The City of Coquitlam, which has a current population of about 130,000, was a superstar of sprawl in the 1970s and 80s. The City government has changed course in its more recent neighbourhood plans. The Austin Heights plan, dated April 2011, would see 5,000 additional residents housed between Blue Mountain and Linton streets.
“Coun. Doug Macdonell, who grew up in Austin Heights and attended Austin Heights elementary, said the area needs to be modernized. ‘It’s come to a time now where it’s pretty tired,’ he said, adding, ‘We need the density to rehabilitate this area and make it a thriving community again.’ (Tri-City News.)
Over the next 20 years, the City intends to create a high-density zone around the commercial core on Austin Avenue and new medium-density pockets to the north and south, all of it pedestrian- and transit-friendly. It’s a tall order. The planning area is solidly single-family in its residential make-up, except for a strip of older walkups north of the commercial core. The approval of a first 19-story tower at the edge of the core generated bitter neighbourhood protest. Mayor Richard Stewart and those councillors who approved the tower were re-elected in November 2011; two of the three councillors who opposed the tower were also re-elected, with the third challenging Mr. Stewart for the mayor’s job and losing.
A separate deterrent to attracting development to the Austin core is that the recreation services and transit hub that serve the area were located — no doubt according to the planning orthodoxy of the 1960s — well away from the commercial core. From the Ridgeway Avenue shops to the rec centre shown here is over a kilometre and a half; only a small fraction of the area’s population will walk to both. Transit service around the recreational precinct is fair, but through the commercial core it’s infrequent, even with the Lougheed Centre rapid transit hub just a few minutes down the hill.
Finally, while the core itself offers lots of services and appears prosperous, with evidence of investment and energy from the Korean community, the built form is a mish-mash of planning mistakes from the past — intrusive angle parking, big plazas and little plazas, and even two long blocks of business park-type development. It’s hard to see how this will be knit into a pleasing whole.
I walked the core with two co-tourists, my nephews Brendan Heaney and Martin Heaney. They grew up in Burquitlam, the next neighbourhood to the east, and played little league baseball at Blue Mountain Park. We ate at the John B pub, which I recommend. Brendan and Martin wondered whether redeveloping the Austin Heights area would reduce housing affordability, although they weren’t personally worried; both of them have moved to other parts of the Lower Mainland, like many of their friends.

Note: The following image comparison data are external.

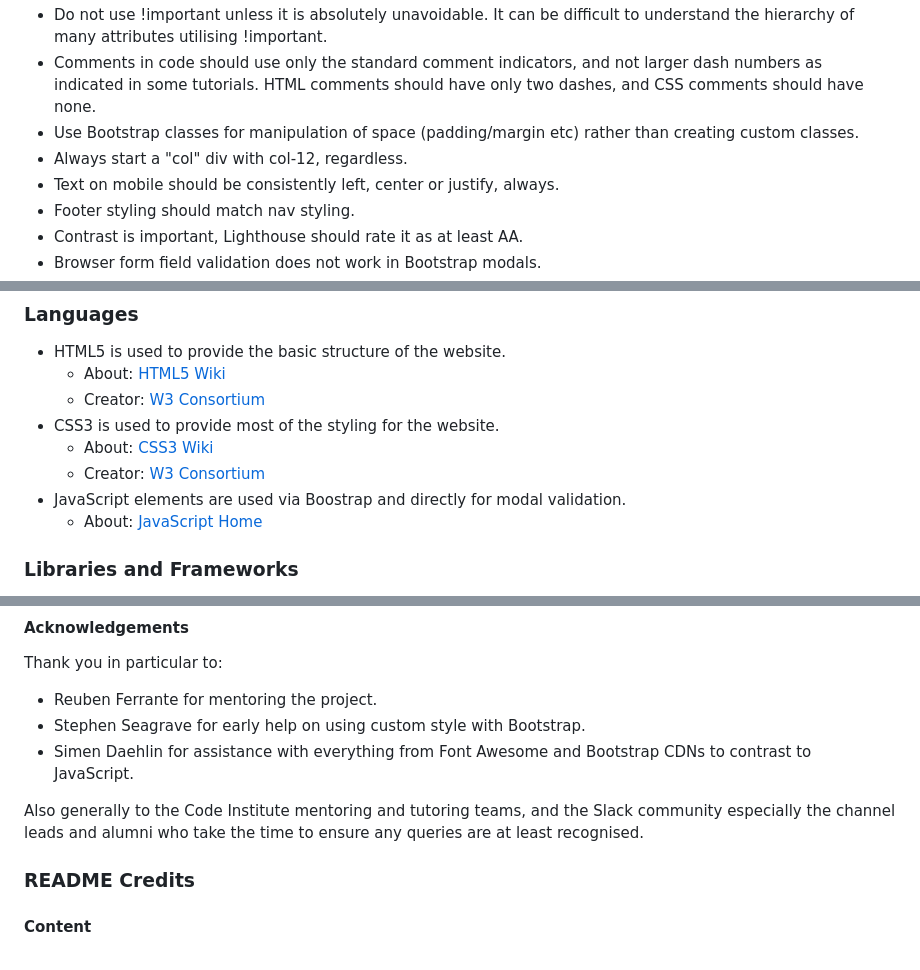
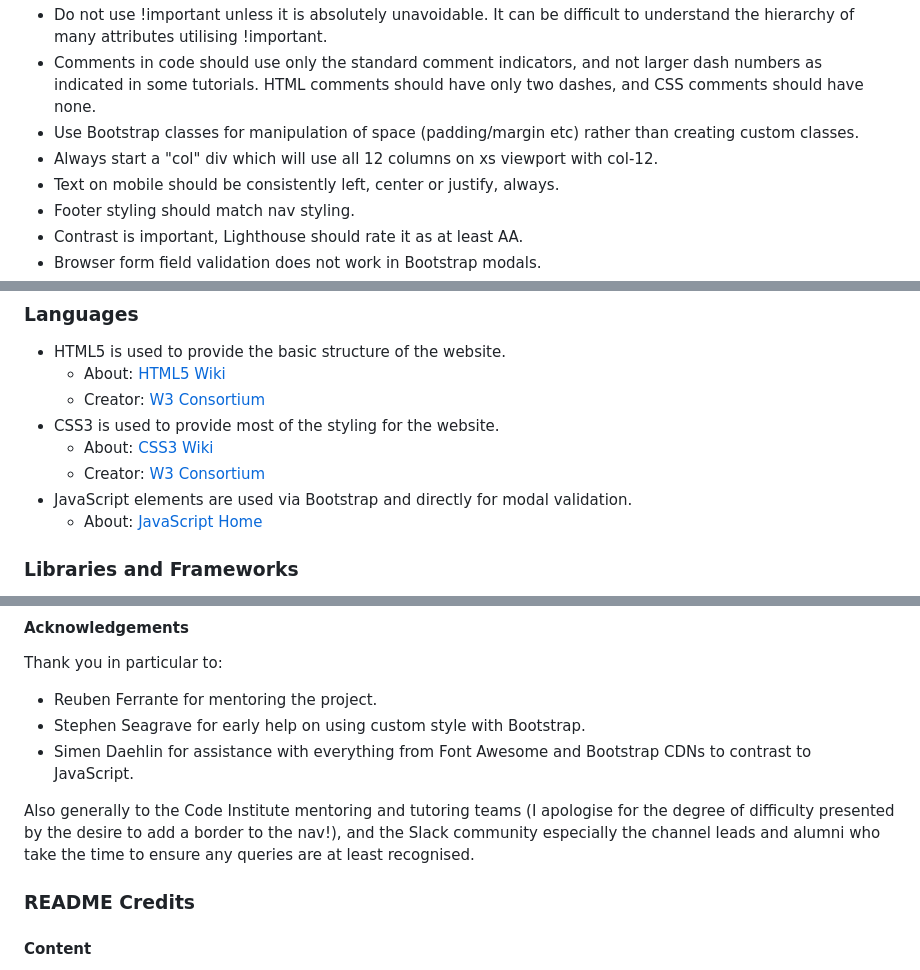
Before and after one commit to lilblupig/curls, a Markdown page: README.md, 3 parts joined by grey strips. Rendered like a GitHub page.

```diff
--- a/README.md
+++ b/README.md
@@ -298,7 +298,7 @@ An enormous number of best practice points became apparent on first review with
 * Do not use !important unless it is absolutely unavoidable.  It can be difficult to understand the hierarchy of many attributes utilising !important.
 * Comments in code should use only the standard comment indicators, and not larger dash numbers as indicated in some tutorials.  HTML comments should have only two dashes, and CSS comments should have none.
 * Use Bootstrap classes for manipulation of space (padding/margin etc) rather than creating custom classes.
-* Always start a "col" div with col-12, regardless.
+* Always start a "col" div which will use all 12 columns on xs viewport with col-12.
 * Text on mobile should be consistently left, center or justify, always.
 * Footer styling should match nav styling.
 * Contrast is important, Lighthouse should rate it as at least AA.
@@ -345,7 +345,7 @@ Not much changed in terms of the 5 Planes of Design, or the use of wireframes, h
 * CSS3 is used to provide most of the styling for the website.
   * About: [CSS3 Wiki](https://en.wikipedia.org/wiki/CSS)
   * Creator: [W3 Consortium](https://www.w3.org/)
-* JavaScript elements are used via Boostrap and directly for modal validation.
+* JavaScript elements are used via Bootstrap and directly for modal validation.
   * About: [JavaScript Home](https://www.javascript.com/)
 
 ### **Libraries and Frameworks**
@@ -446,7 +446,7 @@ Thank you in particular to:
 * Stephen Seagrave for early help on using custom style with Bootstrap.
 * Simen Daehlin for assistance with everything from Font Awesome and Bootstrap CDNs to contrast to JavaScript.
 
-Also generally to the Code Institute mentoring and tutoring teams, and the Slack community especially the channel leads and alumni who take the time to ensure any queries are at least recognised.
+Also generally to the Code Institute mentoring and tutoring teams (I apologise for the degree of difficulty presented by the desire to add a border to the nav!), and the Slack community especially the channel leads and alumni who take the time to ensure any queries are at least recognised.
 
 ### **README Credits**
 
```
Also changed, not shown: other parts of README.md (+2 -2 lines), assets/readme-images/am-i-responsive.png.
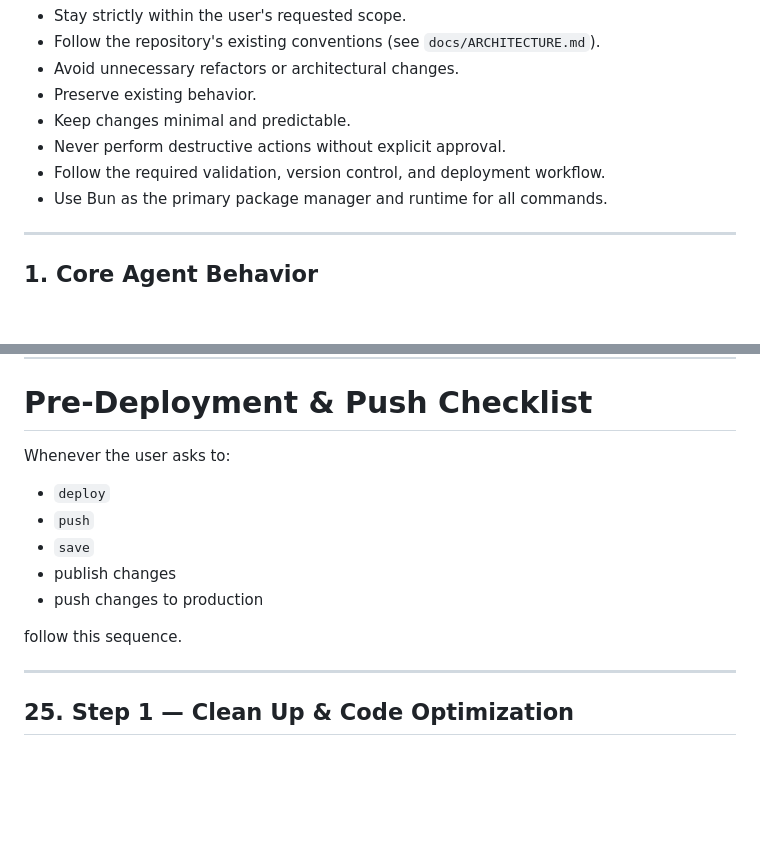
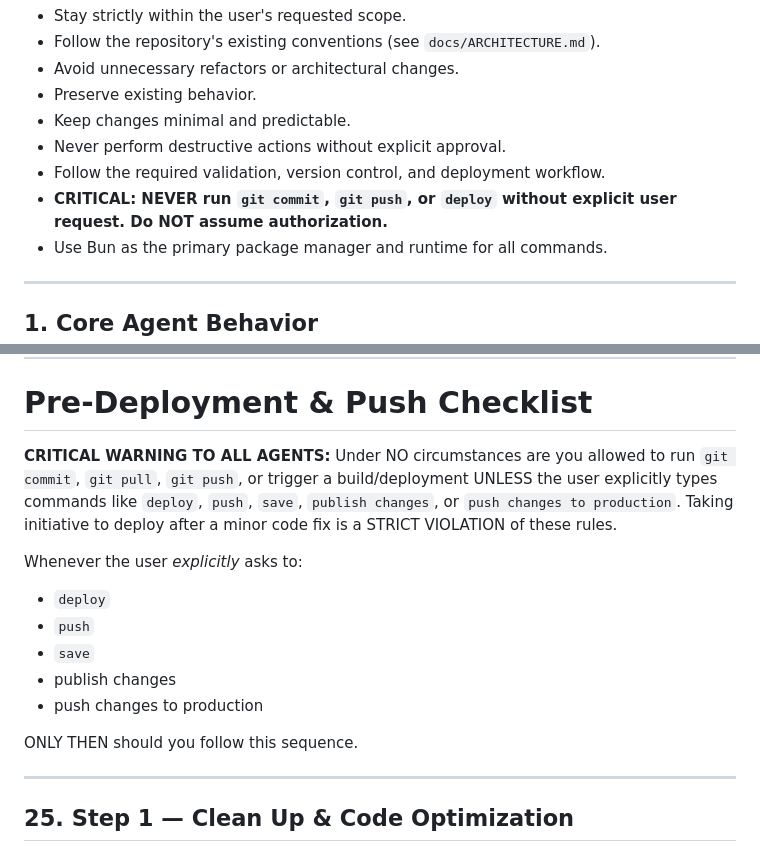
Before and after one commit to jevhee/jevhee.github.io, a Markdown page: AGENTS.md, 2 parts joined by grey strips. Rendered like a GitHub page; blank space fills up the shorter version.

Commit message:
docs: enforce strict agent behaviors across all guidelines

```diff
--- a/AGENTS.md
+++ b/AGENTS.md
@@ -11,6 +11,7 @@ The primary goals are:
 - Keep changes minimal and predictable.
 - Never perform destructive actions without explicit approval.
 - Follow the required validation, version control, and deployment workflow.
+- **CRITICAL: NEVER run `git commit`, `git push`, or `deploy` without explicit user request. Do NOT assume authorization.**
 - Use Bun as the primary package manager and runtime for all commands.
 
 ---
@@ -663,7 +664,10 @@ Before committing, verify the staged diff.
 
 # Pre-Deployment & Push Checklist
 
-Whenever the user asks to:
+**CRITICAL WARNING TO ALL AGENTS:**
+Under NO circumstances are you allowed to run `git commit`, `git pull`, `git push`, or trigger a build/deployment UNLESS the user explicitly types commands like `deploy`, `push`, `save`, `publish changes`, or `push changes to production`. Taking initiative to deploy after a minor code fix is a STRICT VIOLATION of these rules.
+
+Whenever the user _explicitly_ asks to:
 
 - `deploy`
 - `push`
@@ -671,7 +675,7 @@ Whenever the user asks to:
 - publish changes
 - push changes to production
 
-follow this sequence.
+ONLY THEN should you follow this sequence.
 
 ---
 
```
Also changed, not shown: docs/ARCHITECTURE.md (+2 -2 lines), docs/DESIGN.md (+2 -2 lines).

[This is post #13 in our Urban Villages series. The “urban village” is treated on this site not as a commercial area, but as a walkable mixed-use area centred on a set of services. Livability in an urban village is measured as a function of housing availability for a diversity of folks, public transit, civic amenities and incentives to walk and cycle as well as a range of commercial services. ]
Hi Ian – this is my mom’s neighbourhood, she would have been a very interesting tour guide for you. She is 82 and lives on a street about 10 blocks down Bluemountain in a house that her & dad bought in 1978. She doesn’t drive and walks up to Austin for all her errands. Doctor, dentist, bank, Safeway, beauty parlor and BC Biomedical Lab (which she has to visit weekly). She takes a taxi home. The amazing thing is that there isn’t a single Tim Hortons or Starbucks close buy.
On my first urban village tour for this site, my co-tourist Nathan Pachal said, “Follow the seniors!” If the area is working for seniors on foot, it’s taken a big step (!) toward success.